#### Brief:
Copy the data that follows exactly. Include no pictures.

#### Input for this task:
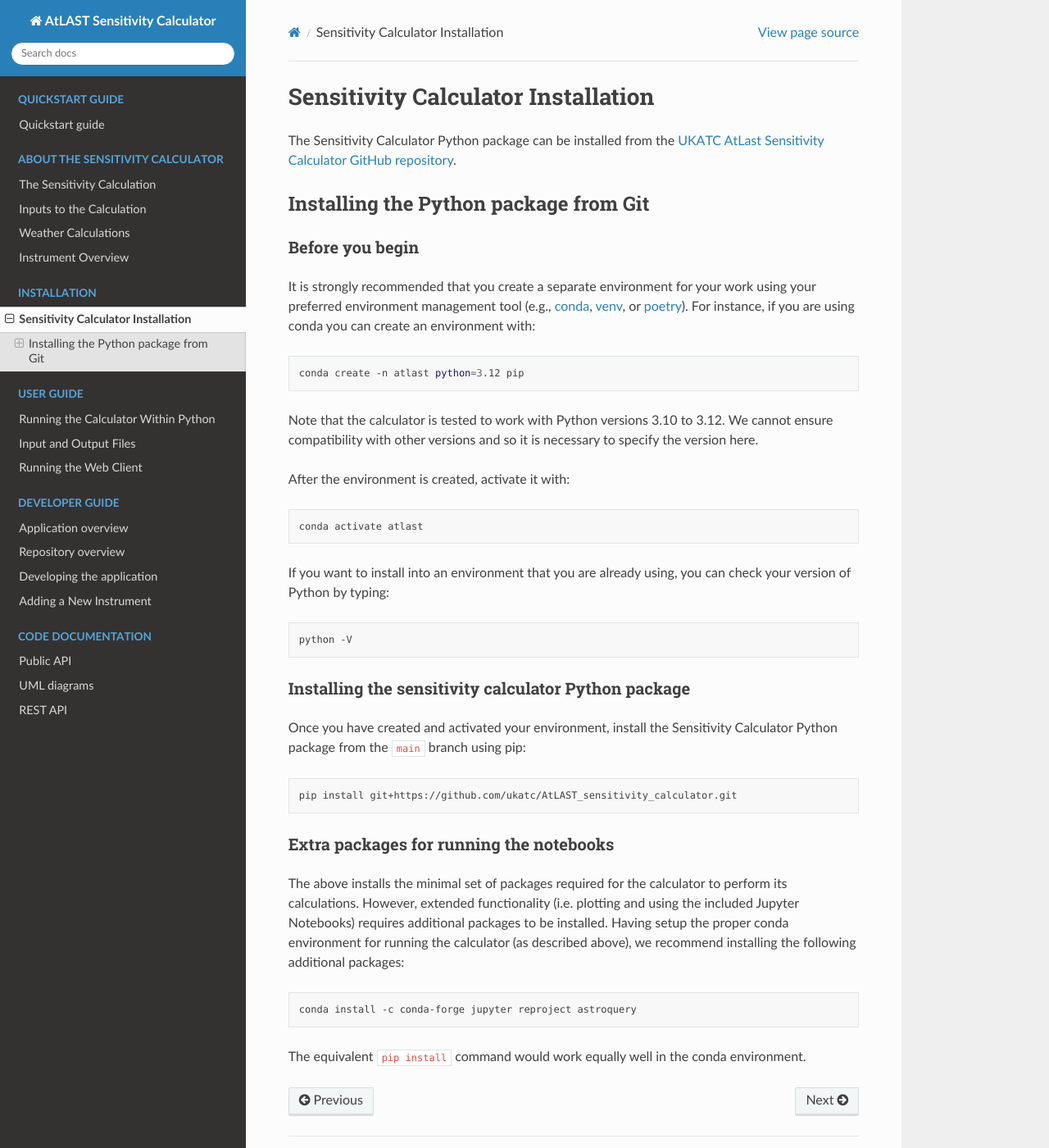
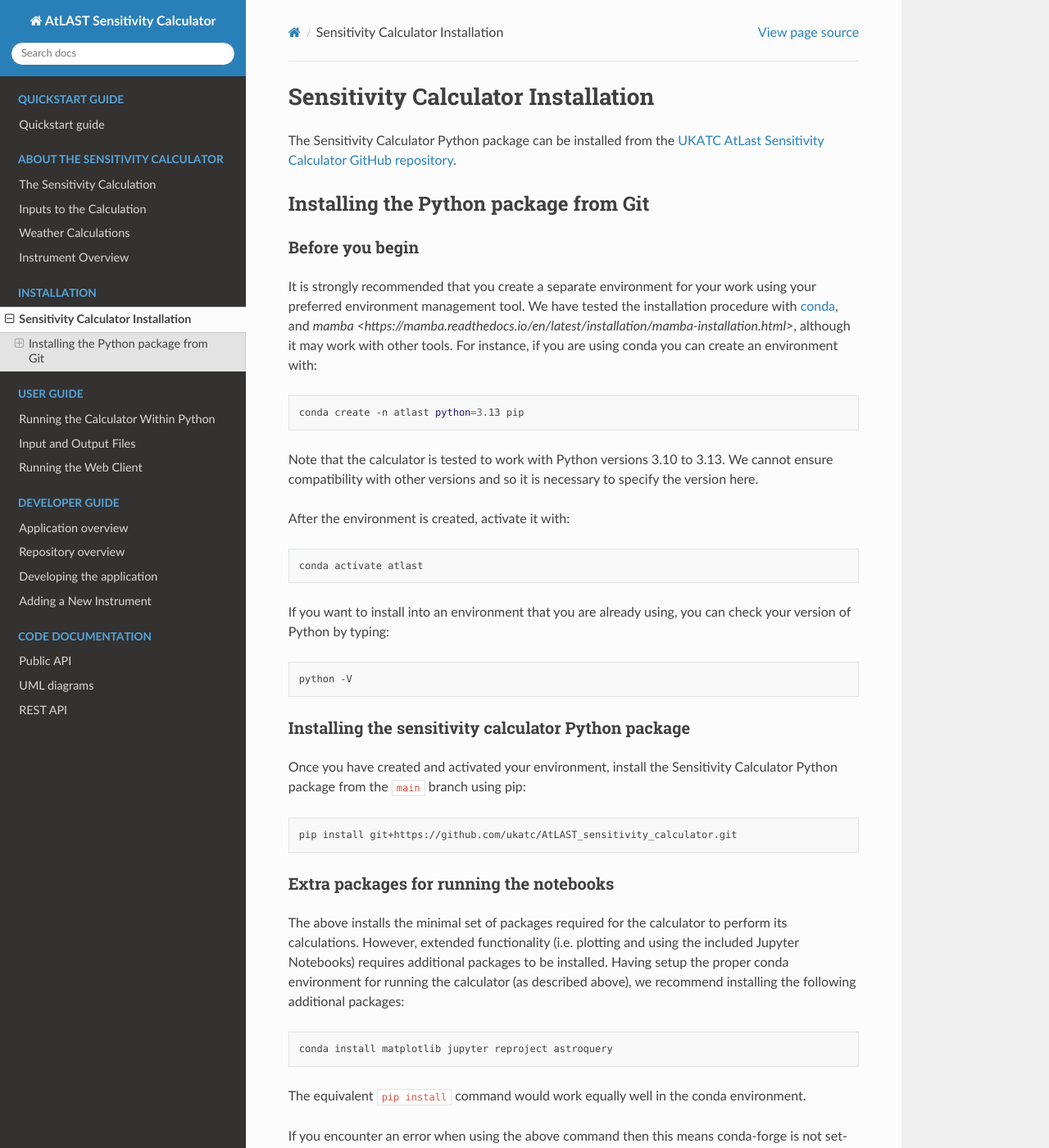
Before and after one commit to ukatc/AtLAST_sensitivity_calculator, a Sphinx documentation site: the page built from docs/source/user_guide/python_package_installation.rst, in a window 1280 px wide and 1400 px high. Shown: the whole window at 82% size. Built offline with Sphinx 7.4.7 and the Read the Docs theme 3.1.0, drawn with Linux system fonts in a browser that asks for light colours; some of the changed text lies outside the part shown.

Commit message:
ASC-148 Edit installation instructions.

```diff
--- a/docs/source/user_guide/python_package_installation.rst
+++ b/docs/source/user_guide/python_package_installation.rst
@@ -13,18 +13,16 @@ Before you begin
 ^^^^^^^^^^^^^^^^
 
 It is strongly recommended that you create a separate environment for your work using your
-preferred environment management tool (e.g., `conda <https://docs.conda.io/en/latest/>`__,
-`venv <https://realpython.com/python-virtual-environments-a-primer/>`__,
-or `poetry <https://python-poetry.org/docs/>`__). For instance, if you are using conda you can create an
+preferred environment management tool. We have tested the installation procedure with `conda <https://docs.conda.io/en/latest/>`__, and `mamba <https://mamba.readthedocs.io/en/latest/installation/mamba-installation.html>`, although it may work with other tools. For instance, if you are using conda you can create an
 environment with:
 
 .. code-block:: bash
 
 
-   conda create -n atlast python=3.12 pip
+   conda create -n atlast python=3.13 pip
 
 
-Note that the calculator is tested to work with Python versions 3.10 to 3.12. We cannot ensure compatibility with other versions and so it is necessary to specify the version here.
+Note that the calculator is tested to work with Python versions 3.10 to 3.13. We cannot ensure compatibility with other versions and so it is necessary to specify the version here.
 
 After the environment is created, activate it with:
 
@@ -58,6 +56,12 @@ The above installs the minimal set of packages required for the calculator to pe
 
 .. code-block:: bash
 
-    conda install -c conda-forge jupyter reproject astroquery
+    conda install matplotlib jupyter reproject astroquery
 
 The equivalent ``pip install`` command would work equally well in the conda environment.
+
+If you encounter an error when using the above command then this means conda-forge is not set-up as one of your channels and you need to explicitly mention it:
+
+.. code-block:: bash
+
+    conda install -c conda-forge matplotlib jupyter reproject astroquery
```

#### Result:
Before and after one commit to ukatc/AtLAST_sensitivity_calculator, a Sphinx documentation site: the page built from docs/source/user_guide/python_package_installation.rst, in a window 1280 px wide and 1400 px high. Shown: the whole window at 82% size. Built offline with Sphinx 7.4.7 and the Read the Docs theme 3.1.0, drawn with Linux system fonts in a browser that asks for light colours; some of the changed text lies outside the part shown.

Commit message:
ASC-148 Edit installation instructions.

```diff
--- a/docs/source/user_guide/python_package_installation.rst
+++ b/docs/source/user_guide/python_package_installation.rst
@@ -13,18 +13,16 @@ Before you begin
 ^^^^^^^^^^^^^^^^
 
 It is strongly recommended that you create a separate environment for your work using your
-preferred environment management tool (e.g., `conda <https://docs.conda.io/en/latest/>`__,
-`venv <https://realpython.com/python-virtual-environments-a-primer/>`__,
-or `poetry <https://python-poetry.org/docs/>`__). For instance, if you are using conda you can create an
+preferred environment management tool. We have tested the installation procedure with `conda <https://docs.conda.io/en/latest/>`__, and `mamba <https://mamba.readthedocs.io/en/latest/installation/mamba-installation.html>`, although it may work with other tools. For instance, if you are using conda you can create an
 environment with:
 
 .. code-block:: bash
 
 
-   conda create -n atlast python=3.12 pip
+   conda create -n atlast python=3.13 pip
 
 
-Note that the calculator is tested to work with Python versions 3.10 to 3.12. We cannot ensure compatibility with other versions and so it is necessary to specify the version here.
+Note that the calculator is tested to work with Python versions 3.10 to 3.13. We cannot ensure compatibility with other versions and so it is necessary to specify the version here.
 
 After the environment is created, activate it with:
 
@@ -58,6 +56,12 @@ The above installs the minimal set of packages required for the calculator to pe
 
 .. code-block:: bash
 
-    conda install -c conda-forge jupyter reproject astroquery
+    conda install matplotlib jupyter reproject astroquery
 
 The equivalent ``pip install`` command would work equally well in the conda environment.
+
+If you encounter an error when using the above command then this means conda-forge is not set-up as one of your channels and you need to explicitly mention it:
+
+.. code-block:: bash
+
+    conda install -c conda-forge matplotlib jupyter reproject astroquery
```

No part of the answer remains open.